>>>

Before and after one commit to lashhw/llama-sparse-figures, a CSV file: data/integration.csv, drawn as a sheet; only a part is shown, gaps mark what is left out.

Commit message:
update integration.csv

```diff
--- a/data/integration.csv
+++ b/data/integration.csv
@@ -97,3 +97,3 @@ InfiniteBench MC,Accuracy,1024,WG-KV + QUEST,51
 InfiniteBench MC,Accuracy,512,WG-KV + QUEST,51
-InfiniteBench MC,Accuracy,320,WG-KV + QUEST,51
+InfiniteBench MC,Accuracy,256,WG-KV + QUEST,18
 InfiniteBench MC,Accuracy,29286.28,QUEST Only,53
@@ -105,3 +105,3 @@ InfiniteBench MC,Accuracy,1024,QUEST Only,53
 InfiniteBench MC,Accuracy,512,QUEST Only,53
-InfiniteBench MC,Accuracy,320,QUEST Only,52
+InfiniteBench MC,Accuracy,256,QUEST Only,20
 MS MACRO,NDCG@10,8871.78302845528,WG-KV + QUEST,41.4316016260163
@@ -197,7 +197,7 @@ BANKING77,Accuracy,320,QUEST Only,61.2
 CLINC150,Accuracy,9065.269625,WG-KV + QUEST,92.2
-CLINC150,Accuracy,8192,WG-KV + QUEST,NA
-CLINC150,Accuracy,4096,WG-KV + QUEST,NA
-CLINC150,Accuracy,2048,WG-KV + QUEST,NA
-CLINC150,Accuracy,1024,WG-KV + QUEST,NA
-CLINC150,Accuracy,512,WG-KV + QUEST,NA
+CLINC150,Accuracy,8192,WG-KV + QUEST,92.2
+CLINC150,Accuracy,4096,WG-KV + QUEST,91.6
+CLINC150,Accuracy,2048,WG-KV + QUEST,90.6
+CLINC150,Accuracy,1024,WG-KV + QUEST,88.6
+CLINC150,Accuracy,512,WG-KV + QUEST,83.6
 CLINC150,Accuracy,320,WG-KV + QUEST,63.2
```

<<<
>>>

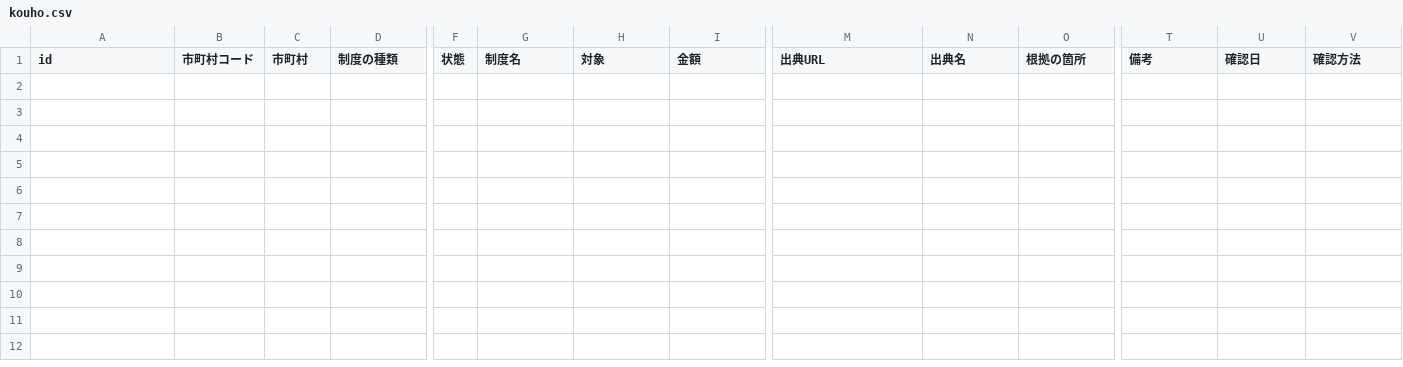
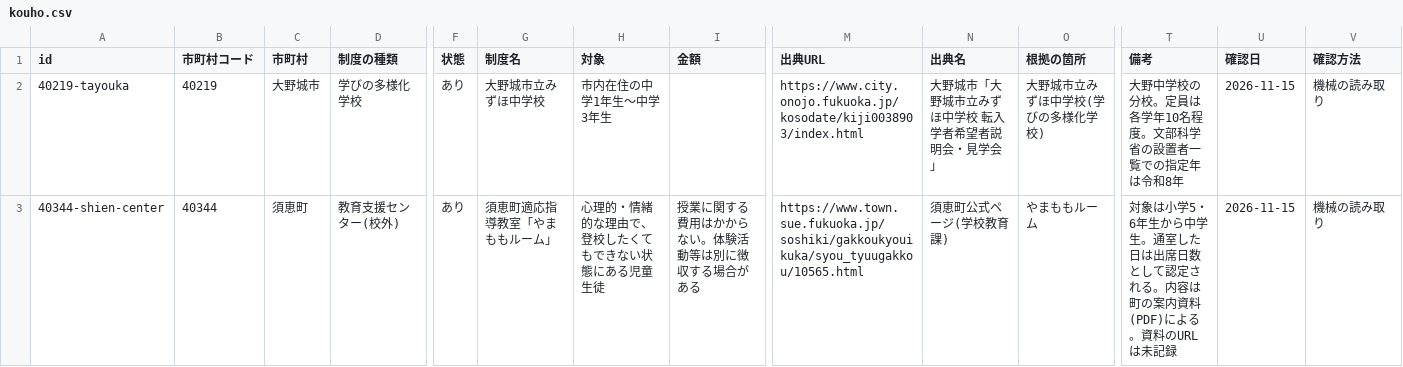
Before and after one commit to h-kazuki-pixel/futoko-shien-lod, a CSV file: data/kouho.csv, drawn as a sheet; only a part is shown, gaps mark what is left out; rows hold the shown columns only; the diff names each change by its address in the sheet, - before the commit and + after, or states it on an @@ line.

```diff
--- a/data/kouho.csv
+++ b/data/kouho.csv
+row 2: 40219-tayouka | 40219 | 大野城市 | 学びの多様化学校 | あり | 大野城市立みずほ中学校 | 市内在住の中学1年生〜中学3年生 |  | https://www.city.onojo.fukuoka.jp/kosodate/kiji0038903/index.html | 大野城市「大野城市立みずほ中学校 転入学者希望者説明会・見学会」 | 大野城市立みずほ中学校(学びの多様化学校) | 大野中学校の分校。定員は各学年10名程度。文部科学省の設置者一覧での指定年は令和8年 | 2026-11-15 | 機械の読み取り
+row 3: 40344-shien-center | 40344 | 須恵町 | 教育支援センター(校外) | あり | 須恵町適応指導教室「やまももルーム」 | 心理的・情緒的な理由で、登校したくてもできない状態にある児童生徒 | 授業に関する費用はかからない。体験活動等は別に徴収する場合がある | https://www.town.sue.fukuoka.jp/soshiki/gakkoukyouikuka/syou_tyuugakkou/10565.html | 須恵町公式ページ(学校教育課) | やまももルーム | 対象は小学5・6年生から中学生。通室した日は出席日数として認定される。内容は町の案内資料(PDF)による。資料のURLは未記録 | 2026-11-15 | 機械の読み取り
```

<<<
>>>

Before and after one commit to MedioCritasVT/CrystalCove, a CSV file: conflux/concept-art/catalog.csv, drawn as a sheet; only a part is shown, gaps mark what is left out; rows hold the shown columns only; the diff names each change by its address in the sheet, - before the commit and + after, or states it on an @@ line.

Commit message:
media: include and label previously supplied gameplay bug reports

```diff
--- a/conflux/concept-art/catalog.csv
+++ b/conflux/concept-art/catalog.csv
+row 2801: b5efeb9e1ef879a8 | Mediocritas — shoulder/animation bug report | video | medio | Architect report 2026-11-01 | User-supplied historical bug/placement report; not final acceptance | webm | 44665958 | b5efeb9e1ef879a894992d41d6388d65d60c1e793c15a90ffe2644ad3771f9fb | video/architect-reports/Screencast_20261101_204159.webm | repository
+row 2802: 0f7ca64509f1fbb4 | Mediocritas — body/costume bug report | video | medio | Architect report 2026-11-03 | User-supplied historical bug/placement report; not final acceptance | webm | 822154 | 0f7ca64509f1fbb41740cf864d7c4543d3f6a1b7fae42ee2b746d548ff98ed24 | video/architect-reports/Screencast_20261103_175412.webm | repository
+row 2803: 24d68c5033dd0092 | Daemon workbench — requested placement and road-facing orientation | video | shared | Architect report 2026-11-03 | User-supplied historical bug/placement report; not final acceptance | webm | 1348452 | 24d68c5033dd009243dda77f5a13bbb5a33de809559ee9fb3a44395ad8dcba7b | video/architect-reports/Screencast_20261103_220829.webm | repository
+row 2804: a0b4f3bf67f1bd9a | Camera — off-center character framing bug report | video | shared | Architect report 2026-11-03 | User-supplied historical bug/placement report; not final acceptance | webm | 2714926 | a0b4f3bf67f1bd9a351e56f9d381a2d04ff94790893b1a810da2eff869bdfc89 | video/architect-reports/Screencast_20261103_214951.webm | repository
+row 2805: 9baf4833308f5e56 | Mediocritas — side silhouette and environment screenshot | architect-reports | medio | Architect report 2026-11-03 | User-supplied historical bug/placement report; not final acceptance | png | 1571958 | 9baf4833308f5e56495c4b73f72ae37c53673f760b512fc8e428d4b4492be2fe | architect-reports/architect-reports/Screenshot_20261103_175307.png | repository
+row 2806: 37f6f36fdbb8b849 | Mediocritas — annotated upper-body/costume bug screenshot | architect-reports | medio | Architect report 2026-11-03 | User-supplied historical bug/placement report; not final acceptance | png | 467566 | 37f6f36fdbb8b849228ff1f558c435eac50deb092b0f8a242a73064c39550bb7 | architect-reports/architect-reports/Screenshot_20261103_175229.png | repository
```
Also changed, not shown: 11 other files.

<<<

Requirement » Go through the material above line by line and work out how many lines contain the word "catalog"; give only that number.

Exercise response » 3